» The task:
What lines in the records below include the word "docs"? Return each one.

» Stored data:

★ ★ ★ ★

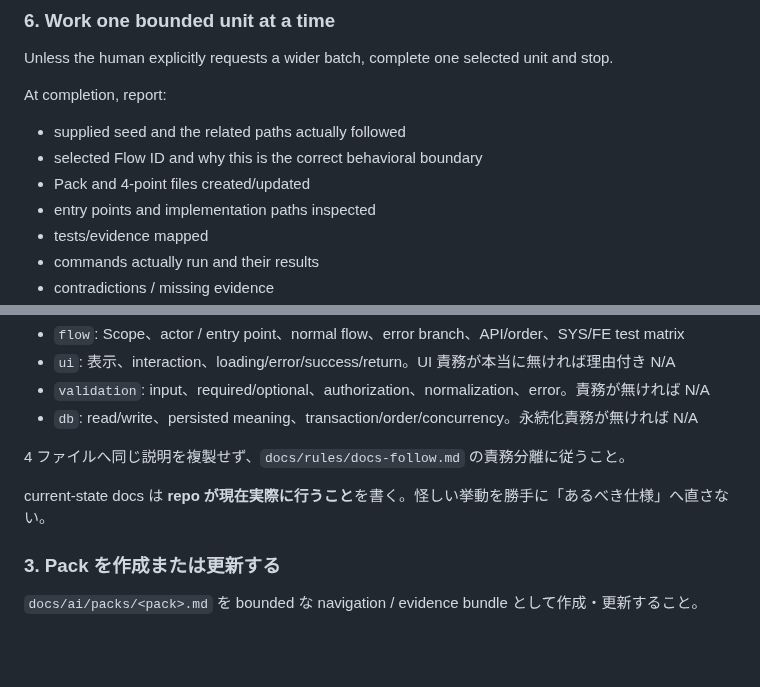
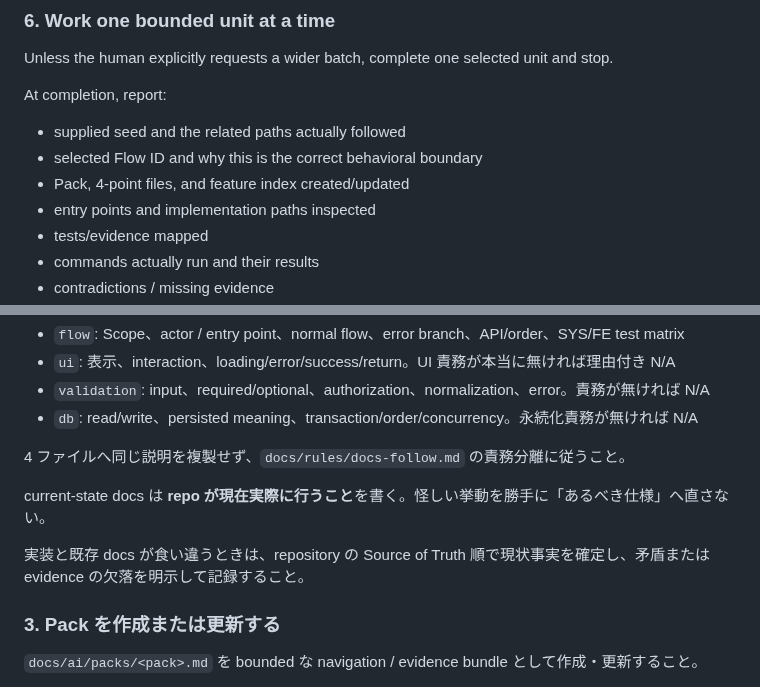
Before and after one commit to sm-wanko/Human-on-exception, a Markdown page: prompts/00-existing-adoption.md, 2 parts joined by grey strips. Rendered like a GitHub page; blank space fills up the shorter version.

```diff
--- a/prompts/00-existing-adoption.md
+++ b/prompts/00-existing-adoption.md
@@ -108,7 +109,7 @@ At completion, report:
 
 - supplied seed and the related paths actually followed
 - selected Flow ID and why this is the correct behavioral boundary
-- Pack and 4-point files created/updated
+- Pack, 4-point files, and feature index created/updated
 - entry points and implementation paths inspected
 - tests/evidence mapped
 - commands actually run and their results
@@ -165,6 +166,8 @@ docs 作成前に、選択した境界・含む entry point・除外する隣接
 
 current-state docs は **repo が現在実際に行うこと**を書く。怪しい挙動を勝手に「あるべき仕様」へ直さない。
 
+実装と既存 docs が食い違うときは、repository の Source of Truth 順で現状事実を確定し、矛盾または evidence の欠落を明示して記録すること。
+
 ### 3. Pack を作成または更新する
 
 `docs/ai/packs/<pack>.md` を bounded な navigation / evidence bundle として作成・更新すること。
```
Also changed, not shown: other parts of prompts/00-existing-adoption.md (+21 -4 lines), README.md (+1 -1 lines).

★ ★ ★ ★

» Exercise response:
@@ -165,6 +166,8 @@ docs 作成前に、選択した境界・含む entry point・除外する隣接
 current-state docs は **repo が現在実際に行うこと**を書く。怪しい挙動を勝手に「あるべき仕様」へ直さない。
+実装と既存 docs が食い違うときは、repository の Source of Truth 順で現状事実を確定し、矛盾または evidence の欠落を明示して記録すること。
 `docs/ai/packs/<pack>.md` を bounded な navigation / evidence bundle として作成・更新すること。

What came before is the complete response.